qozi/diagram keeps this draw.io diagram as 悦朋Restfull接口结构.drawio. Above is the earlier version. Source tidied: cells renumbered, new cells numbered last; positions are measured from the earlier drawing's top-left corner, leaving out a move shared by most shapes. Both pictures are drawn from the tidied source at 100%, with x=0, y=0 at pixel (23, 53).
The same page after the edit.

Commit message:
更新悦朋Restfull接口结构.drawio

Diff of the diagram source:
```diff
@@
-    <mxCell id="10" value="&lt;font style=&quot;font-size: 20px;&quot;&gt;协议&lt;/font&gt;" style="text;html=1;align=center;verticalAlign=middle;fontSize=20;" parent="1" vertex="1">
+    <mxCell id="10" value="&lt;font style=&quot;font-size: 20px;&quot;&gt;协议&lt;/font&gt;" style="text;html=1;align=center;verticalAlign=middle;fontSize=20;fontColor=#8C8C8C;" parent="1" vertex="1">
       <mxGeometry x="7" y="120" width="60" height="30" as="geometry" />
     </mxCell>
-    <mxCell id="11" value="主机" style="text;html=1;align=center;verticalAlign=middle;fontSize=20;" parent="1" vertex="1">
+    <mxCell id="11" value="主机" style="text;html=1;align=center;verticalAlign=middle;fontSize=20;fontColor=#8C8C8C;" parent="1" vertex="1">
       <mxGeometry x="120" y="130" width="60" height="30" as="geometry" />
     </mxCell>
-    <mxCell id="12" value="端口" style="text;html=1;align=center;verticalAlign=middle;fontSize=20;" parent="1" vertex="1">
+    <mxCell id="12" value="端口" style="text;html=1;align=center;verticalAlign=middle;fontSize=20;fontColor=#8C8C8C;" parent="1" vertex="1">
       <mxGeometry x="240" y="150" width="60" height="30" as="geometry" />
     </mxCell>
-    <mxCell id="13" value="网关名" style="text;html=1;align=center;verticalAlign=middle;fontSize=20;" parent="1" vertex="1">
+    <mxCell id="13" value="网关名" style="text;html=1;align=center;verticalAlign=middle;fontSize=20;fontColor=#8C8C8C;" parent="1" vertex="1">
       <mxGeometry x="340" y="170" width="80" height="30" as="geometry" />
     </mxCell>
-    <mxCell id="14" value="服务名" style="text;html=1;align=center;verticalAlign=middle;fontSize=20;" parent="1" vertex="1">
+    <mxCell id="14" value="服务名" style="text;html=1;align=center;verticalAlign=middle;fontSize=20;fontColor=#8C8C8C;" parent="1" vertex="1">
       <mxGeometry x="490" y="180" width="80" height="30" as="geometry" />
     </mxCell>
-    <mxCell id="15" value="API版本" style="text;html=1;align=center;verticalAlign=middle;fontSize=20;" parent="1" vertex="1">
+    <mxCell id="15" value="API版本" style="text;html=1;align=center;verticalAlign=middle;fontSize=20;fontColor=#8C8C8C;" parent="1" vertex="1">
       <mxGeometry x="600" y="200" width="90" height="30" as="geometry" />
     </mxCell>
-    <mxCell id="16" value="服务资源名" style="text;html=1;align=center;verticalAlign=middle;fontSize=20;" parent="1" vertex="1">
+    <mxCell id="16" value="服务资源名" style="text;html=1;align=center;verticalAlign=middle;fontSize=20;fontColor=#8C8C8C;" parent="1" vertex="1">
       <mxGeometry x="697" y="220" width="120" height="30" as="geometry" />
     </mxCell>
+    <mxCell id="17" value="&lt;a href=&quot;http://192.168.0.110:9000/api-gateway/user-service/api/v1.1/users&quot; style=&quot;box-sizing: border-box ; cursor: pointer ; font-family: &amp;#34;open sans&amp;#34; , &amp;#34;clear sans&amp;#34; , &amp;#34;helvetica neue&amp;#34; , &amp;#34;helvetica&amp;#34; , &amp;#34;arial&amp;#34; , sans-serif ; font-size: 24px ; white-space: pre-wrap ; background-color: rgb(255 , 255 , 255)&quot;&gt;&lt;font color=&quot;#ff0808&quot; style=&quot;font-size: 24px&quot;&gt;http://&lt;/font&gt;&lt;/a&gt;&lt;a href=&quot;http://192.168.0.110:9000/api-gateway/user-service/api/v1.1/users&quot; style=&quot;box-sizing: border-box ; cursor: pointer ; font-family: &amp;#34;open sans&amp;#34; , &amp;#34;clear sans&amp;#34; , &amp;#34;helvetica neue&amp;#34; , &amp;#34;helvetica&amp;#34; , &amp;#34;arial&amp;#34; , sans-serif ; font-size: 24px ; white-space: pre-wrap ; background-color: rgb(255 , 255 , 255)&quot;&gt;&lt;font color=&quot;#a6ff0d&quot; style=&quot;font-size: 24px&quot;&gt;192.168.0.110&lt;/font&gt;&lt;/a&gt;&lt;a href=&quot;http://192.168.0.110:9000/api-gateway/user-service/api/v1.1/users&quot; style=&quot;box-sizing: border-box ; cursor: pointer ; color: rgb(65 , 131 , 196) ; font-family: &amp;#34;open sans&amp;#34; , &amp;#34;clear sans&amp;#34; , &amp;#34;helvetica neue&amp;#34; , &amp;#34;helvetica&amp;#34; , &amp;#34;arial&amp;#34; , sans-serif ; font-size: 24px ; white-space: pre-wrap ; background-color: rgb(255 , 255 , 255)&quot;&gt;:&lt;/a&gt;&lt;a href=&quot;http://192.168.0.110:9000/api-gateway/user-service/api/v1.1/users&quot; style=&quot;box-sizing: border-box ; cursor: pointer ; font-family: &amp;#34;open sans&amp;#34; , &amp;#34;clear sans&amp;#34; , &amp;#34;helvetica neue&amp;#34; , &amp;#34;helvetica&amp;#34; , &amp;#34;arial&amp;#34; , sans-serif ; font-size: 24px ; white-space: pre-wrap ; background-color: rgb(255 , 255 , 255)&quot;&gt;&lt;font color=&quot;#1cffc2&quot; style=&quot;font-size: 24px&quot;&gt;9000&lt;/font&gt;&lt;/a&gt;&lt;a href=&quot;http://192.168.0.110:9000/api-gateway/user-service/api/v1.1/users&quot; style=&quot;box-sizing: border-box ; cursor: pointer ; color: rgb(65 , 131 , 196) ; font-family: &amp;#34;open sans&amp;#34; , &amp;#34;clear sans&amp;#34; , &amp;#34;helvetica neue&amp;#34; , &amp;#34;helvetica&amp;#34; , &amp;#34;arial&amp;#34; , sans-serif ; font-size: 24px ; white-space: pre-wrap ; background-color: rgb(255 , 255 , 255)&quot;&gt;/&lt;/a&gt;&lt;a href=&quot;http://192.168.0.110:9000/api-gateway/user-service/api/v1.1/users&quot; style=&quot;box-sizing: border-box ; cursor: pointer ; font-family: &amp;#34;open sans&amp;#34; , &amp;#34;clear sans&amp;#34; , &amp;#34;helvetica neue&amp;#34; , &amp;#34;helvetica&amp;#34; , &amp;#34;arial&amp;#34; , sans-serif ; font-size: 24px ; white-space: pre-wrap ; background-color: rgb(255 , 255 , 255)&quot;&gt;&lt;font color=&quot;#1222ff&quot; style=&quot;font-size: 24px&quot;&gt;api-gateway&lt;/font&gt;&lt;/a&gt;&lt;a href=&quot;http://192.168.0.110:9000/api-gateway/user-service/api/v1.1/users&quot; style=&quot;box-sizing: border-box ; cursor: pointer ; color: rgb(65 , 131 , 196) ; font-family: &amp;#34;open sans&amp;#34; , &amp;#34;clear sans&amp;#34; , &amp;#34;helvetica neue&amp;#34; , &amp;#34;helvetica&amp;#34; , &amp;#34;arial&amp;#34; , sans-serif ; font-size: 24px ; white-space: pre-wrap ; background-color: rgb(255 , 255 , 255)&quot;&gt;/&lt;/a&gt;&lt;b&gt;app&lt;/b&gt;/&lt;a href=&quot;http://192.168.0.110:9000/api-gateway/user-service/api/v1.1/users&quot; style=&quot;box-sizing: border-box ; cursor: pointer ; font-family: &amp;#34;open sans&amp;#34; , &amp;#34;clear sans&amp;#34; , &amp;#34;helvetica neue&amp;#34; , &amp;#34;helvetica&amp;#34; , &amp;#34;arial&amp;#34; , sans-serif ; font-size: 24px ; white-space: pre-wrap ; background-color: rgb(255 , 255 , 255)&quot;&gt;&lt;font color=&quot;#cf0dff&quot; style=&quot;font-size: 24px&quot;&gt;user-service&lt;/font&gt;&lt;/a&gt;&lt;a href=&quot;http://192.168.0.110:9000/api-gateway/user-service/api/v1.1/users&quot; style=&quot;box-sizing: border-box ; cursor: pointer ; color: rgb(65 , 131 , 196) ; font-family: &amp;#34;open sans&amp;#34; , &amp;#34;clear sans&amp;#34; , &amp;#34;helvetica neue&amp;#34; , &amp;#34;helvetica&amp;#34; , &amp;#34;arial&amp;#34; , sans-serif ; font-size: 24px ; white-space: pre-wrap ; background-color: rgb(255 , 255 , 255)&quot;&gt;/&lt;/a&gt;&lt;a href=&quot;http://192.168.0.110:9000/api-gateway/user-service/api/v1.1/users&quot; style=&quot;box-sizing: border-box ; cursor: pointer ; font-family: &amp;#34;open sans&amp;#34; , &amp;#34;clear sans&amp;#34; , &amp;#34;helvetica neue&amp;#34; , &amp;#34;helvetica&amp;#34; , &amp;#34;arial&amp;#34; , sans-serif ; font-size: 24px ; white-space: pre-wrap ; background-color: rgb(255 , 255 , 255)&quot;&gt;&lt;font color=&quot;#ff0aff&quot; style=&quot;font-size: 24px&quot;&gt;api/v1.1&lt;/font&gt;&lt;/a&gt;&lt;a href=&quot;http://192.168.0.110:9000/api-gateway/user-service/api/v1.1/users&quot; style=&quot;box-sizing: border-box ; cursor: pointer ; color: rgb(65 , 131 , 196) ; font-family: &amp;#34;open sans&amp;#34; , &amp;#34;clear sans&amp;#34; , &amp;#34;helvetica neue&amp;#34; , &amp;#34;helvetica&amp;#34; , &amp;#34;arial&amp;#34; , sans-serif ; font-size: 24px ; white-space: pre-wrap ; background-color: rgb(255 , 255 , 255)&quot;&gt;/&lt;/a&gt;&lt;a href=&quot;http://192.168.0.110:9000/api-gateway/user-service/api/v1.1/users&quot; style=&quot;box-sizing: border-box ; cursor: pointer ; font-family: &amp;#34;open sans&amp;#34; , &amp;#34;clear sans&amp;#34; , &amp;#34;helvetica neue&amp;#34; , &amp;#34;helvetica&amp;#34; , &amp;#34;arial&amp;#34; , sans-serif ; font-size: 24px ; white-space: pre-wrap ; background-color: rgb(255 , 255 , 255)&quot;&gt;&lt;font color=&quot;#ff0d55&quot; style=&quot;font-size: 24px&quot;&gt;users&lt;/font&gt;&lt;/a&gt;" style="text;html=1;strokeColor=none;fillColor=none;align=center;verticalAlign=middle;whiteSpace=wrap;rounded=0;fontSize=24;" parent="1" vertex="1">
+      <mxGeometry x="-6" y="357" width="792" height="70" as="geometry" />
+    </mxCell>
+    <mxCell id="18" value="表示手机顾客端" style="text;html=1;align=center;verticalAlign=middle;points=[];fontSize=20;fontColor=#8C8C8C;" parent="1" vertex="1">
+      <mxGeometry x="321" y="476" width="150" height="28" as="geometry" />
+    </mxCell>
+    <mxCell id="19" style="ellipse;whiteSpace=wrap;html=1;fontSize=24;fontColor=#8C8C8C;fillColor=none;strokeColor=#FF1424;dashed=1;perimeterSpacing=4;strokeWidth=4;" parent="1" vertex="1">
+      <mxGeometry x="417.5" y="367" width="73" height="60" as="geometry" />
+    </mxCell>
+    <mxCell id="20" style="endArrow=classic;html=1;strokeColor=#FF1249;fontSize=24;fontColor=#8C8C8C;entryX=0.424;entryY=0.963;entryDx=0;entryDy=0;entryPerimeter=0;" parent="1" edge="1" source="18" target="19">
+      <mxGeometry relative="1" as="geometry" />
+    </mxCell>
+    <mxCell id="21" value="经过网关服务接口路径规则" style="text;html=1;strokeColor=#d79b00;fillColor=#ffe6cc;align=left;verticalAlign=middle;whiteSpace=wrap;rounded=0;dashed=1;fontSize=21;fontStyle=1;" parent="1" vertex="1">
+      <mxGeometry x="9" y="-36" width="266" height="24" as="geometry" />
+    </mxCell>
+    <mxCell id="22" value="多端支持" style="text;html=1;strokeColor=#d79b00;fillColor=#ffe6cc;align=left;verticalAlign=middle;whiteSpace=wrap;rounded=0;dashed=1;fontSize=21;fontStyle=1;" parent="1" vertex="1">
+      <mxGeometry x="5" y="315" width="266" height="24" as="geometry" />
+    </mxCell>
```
^^^^
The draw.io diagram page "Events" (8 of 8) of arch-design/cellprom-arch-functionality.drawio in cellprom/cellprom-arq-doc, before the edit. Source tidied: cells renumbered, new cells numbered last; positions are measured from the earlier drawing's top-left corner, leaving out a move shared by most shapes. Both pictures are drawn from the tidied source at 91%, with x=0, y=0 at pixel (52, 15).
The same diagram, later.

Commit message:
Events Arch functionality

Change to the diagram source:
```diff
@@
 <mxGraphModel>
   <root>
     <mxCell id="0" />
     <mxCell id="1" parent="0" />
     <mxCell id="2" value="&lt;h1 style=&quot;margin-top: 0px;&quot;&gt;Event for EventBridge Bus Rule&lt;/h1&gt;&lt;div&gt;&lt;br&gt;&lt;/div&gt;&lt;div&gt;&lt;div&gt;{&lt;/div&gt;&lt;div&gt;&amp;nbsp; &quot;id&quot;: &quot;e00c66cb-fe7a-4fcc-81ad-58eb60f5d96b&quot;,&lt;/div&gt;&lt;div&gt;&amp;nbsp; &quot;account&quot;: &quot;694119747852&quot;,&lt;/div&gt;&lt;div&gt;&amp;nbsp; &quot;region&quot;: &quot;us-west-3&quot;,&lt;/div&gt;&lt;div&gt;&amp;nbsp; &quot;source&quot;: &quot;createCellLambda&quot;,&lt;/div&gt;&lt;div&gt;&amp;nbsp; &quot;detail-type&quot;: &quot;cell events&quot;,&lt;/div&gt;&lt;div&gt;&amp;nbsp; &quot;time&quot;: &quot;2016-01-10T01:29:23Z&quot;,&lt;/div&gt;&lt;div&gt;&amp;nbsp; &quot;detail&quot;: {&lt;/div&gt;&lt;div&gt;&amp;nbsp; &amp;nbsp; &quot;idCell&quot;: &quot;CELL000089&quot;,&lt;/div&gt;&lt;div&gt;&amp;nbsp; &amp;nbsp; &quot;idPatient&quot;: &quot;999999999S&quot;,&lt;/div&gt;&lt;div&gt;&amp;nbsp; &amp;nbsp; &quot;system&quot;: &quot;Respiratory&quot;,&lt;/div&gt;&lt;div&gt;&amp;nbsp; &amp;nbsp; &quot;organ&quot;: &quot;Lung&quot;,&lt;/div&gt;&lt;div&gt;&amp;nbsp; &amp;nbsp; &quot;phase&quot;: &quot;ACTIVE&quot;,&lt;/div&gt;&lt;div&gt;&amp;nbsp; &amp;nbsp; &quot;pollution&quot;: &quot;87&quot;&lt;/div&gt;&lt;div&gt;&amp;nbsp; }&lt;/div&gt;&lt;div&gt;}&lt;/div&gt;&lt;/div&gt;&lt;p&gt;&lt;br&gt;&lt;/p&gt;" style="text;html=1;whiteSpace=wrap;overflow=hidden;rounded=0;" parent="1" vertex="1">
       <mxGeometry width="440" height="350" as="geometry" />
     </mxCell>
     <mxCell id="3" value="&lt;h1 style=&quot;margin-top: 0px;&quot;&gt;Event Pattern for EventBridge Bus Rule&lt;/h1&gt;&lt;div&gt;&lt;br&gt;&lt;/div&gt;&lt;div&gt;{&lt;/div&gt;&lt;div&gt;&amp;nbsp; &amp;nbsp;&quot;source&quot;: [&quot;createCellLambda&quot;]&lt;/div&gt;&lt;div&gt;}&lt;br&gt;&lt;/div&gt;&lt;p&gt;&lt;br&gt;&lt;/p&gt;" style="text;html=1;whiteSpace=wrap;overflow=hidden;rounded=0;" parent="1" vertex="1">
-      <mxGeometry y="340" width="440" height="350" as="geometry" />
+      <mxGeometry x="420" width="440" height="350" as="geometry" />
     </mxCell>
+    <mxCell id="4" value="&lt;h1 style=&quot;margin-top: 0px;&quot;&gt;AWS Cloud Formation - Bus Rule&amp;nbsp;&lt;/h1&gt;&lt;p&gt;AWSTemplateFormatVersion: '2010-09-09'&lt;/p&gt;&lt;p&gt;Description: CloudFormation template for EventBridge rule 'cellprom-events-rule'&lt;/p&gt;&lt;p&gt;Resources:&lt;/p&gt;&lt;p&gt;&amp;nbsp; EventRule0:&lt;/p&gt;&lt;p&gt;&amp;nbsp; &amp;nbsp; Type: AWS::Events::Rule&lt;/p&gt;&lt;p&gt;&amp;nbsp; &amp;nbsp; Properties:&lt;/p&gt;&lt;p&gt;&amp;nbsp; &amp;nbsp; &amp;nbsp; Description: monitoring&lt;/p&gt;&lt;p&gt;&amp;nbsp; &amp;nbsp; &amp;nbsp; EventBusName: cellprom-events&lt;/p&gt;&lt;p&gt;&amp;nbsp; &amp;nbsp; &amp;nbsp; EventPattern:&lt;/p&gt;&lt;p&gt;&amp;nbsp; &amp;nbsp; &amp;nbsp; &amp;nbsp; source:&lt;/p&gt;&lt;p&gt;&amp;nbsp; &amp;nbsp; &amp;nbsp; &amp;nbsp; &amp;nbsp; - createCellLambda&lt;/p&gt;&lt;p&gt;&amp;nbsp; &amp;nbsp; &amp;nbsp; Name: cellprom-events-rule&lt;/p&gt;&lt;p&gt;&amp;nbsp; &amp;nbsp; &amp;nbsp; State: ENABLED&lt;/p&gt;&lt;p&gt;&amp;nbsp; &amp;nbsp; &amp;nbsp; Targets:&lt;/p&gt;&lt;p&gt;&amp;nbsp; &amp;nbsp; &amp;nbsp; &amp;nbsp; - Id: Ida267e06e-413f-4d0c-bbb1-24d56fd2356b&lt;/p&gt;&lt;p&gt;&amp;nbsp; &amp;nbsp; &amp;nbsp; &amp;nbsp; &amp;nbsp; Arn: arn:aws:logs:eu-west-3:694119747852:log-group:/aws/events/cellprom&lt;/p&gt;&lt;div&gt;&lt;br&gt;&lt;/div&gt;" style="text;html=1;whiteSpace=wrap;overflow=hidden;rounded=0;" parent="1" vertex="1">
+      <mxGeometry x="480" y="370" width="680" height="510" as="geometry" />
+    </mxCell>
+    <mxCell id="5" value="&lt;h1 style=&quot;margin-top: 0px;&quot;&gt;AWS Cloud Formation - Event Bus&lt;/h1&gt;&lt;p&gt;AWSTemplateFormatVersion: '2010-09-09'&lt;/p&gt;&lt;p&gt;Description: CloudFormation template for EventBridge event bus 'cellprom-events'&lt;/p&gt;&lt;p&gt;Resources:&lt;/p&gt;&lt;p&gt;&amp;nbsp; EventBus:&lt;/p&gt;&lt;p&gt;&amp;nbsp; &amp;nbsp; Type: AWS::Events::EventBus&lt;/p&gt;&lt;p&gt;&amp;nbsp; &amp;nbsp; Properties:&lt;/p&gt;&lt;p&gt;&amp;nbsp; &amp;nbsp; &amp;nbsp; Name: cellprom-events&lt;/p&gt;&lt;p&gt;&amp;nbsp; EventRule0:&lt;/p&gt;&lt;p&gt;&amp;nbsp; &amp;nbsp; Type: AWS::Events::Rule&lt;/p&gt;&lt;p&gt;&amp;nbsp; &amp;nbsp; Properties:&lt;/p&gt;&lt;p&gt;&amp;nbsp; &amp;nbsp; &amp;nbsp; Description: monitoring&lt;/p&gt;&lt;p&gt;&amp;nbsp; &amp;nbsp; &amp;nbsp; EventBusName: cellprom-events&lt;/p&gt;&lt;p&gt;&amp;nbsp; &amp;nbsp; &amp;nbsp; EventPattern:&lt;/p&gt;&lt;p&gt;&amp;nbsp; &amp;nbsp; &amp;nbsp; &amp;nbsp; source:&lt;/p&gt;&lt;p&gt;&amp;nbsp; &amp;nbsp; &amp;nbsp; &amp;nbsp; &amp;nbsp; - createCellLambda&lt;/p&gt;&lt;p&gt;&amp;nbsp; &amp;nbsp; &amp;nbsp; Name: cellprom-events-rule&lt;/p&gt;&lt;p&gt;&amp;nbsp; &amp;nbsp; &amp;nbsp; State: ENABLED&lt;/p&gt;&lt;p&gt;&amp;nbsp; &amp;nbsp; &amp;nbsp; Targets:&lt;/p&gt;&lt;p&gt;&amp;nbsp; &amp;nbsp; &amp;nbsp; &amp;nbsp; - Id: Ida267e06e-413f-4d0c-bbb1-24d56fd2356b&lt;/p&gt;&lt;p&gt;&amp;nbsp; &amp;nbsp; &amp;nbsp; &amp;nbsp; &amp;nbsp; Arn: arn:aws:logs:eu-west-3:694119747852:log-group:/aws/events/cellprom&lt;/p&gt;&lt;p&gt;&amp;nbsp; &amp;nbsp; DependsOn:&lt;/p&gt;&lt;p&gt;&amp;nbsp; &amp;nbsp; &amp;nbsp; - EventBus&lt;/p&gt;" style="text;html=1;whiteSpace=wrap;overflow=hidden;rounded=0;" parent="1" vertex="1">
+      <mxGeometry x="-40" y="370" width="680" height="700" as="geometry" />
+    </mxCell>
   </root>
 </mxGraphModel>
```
^^^^
Exercise directions:
The answer should consist of every line from the listing above that includes the word "page".

Response:
The same page after the edit.
The draw.io diagram page "Events" (8 of 8) of arch-design/cellprom-arch-functionality.drawio in cellprom/cellprom-arq-doc, before the edit. Source tidied: cells renumbered, new cells numbered last; positions are measured from the earlier drawing's top-left corner, leaving out a move shared by most shapes. Both pictures are drawn from the tidied source at 91%, with x=0, y=0 at pixel (52, 15).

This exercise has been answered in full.